Examples of things that rob couples of opportunities to connect with each other: eating in front of the television, letting phones interrupt time together, and different sleeping patterns.

Yet there is hope! You always have the power to change your reality. The light at the end of the tunnel can be reached through defining shared goals and working toward those goals together. A team mentality is required for success. When a couple puts effort into their relationship they create accountability and growth. Don’t underestimate just how important it is to constantly maintain the quality and longevity of the relationship. Start today! That emotional bond between you requires constant work. The connection between you is like a living organism – if it is not fed and nurtured it will die. So in order to assist the process do the following:

  • Don’t make decisions alone e.g. plan your vacations together
  • Accept that marriage is a trade-off, you must give and take
  • Stop and think before reacting- is this battle worth it?
  • Learn to act as team mates and work toward common goals
  • Stop the ‘me and mine’ mentality – it is not helpful in a relationship setting
  • Do compromise to reach consensus
  • Don’t get stuck into pet annoyances and allow them to blossom in your mind – this will simply trap you in a cycle of unhappiness
  • Concentrating on the good in your partner is a choice you each have to make – no one is perfect
  • Don’t have negative thoughts about the other as this will ultimately poison your relationship
  • Getting stuck on your own individual viewpoint will hijack your ability to work together
  • Learn to recognize and accept your differences – this is what attracted you to each other in the first place.

Effort put in today will result in an investment in your future happiness together.

This post is based on this book. It may help those of you in this situation.
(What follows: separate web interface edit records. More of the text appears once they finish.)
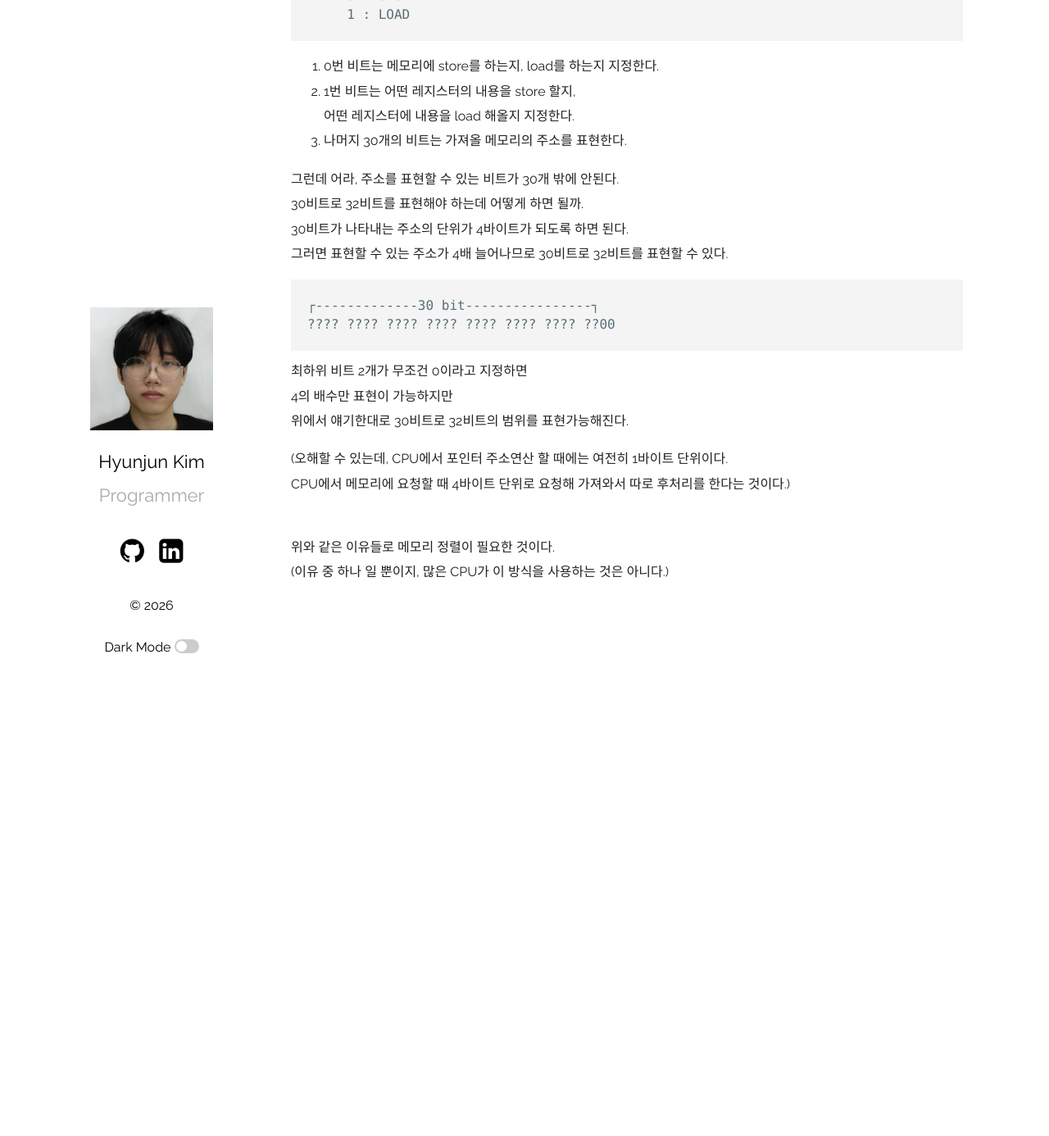
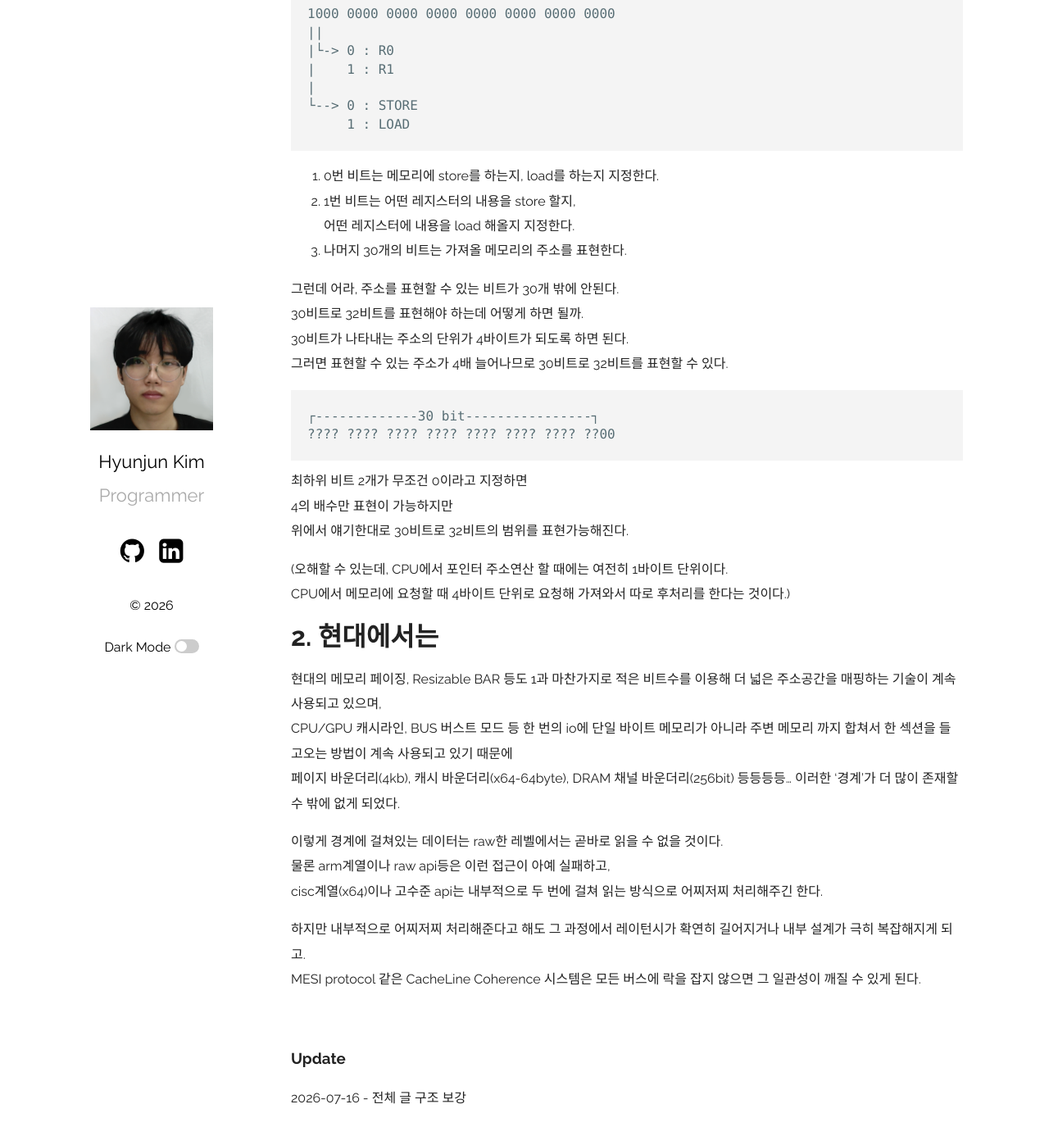
Before and after one commit to Ria9993/Ria9993.github.io, a Jekyll site: the page built from _posts/2022-09-28-why-need-memory-alignment.md, in a window 1280 px wide and 1400 px high, scrolled down 971 px. Shown: the top 1386 px of the window at 82% size. Built offline with Jekyll 4.4.1, drawn with Linux system fonts in a browser that asks for light colours; comment, search, counter and statistics services are not loaded; before the commit the page ends 1729 px from its top, so only the background shows below that; some of the changed text lies outside the part shown.

Commit message:
Revise content - 2022-09-28 memory align

```diff
--- a/_posts/2022-09-28-why-need-memory-alignment.md
+++ b/_posts/2022-09-28-why-need-memory-alignment.md
@@ -6,6 +6,11 @@ categories: CS
 comments: true
 ---
 Memory Alignment(메모리 정렬)는 왜 필요할까?
+
+# 1. 초기적 접근
+
+메모리 정렬은 현대에 갑자기 생겨난 개념이 아니다.
+초기에 어떻게 생겨났을지를 생각해보라.
 
 자, 32비트 CPU에서 4-byte 데이터가 4의 배수가 아닌 주소에 존재한다고 생각해보자.
 아래와 같이 데이터가 4-byte의 경계에 걸쳐있다.
@@ -59,6 +64,20 @@ CPU가 메모리에서 load하기 위해선 IR를 다음과 같이 세팅한다.
 (오해할 수 있는데, CPU에서 포인터 주소연산 할 때에는 여전히 1바이트 단위이다.
 CPU에서 메모리에 요청할 때 4바이트 단위로 요청해 가져와서 따로 후처리를 한다는 것이다.)
 
+# 2. 현대에서는
+
+현대의 메모리 페이징, Resizable BAR 등도 1과 마찬가지로 적은 비트수를 이용해 더 넓은 주소공간을 매핑하는 기술이 계속 사용되고 있으며,
+CPU/GPU 캐시라인, BUS 버스트 모드 등 한 번의 io에 단일 바이트 메모리가 아니라 주변 메모리 까지 합쳐서 한 섹션을 들고오는 방법이 계속 사용되고 있기 때문에
+페이지 바운더리(4kb), 캐시 바운더리(x64-64byte), DRAM 채널 바운더리(256bit) 등등등등... 이러한 '경계'가 더 많이 존재할 수 밖에 없게 되었다.
+
+이렇게 경계에 걸쳐있는 데이터는 raw한 레벨에서는 곧바로 읽을 수 없을 것이다.
+물론 arm계열이나 raw api등은 이런 접근이 아예 실패하고,
+cisc계열(x64)이나 고수준 api는 내부적으로 두 번에 걸쳐 읽는 방식으로 어찌저찌 처리해주긴 한다.
+
+하지만 내부적으로 어찌저찌 처리해준다고 해도 그 과정에서 레이턴시가 확연히 길어지거나 내부 설계가 극히 복잡해지게 되고.
+MESI protocol 같은 CacheLine Coherence 시스템은 모든 버스에 락을 잡지 않으면 그 일관성이 깨질 수 있게 된다.
+
 <br>
-위와 같은 이유들로 메모리 정렬이 필요한 것이다.
-(이유 중 하나 일 뿐이지, 많은 CPU가 이 방식을 사용하는 것은 아니다.)
+
+### Update
+2026-07-16 - 전체 글 구조 보강
```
If you need to talk about your situation with a professional – contact us: https://milestherapie.com/contact-the-gingko-leaf-for-an-appointment/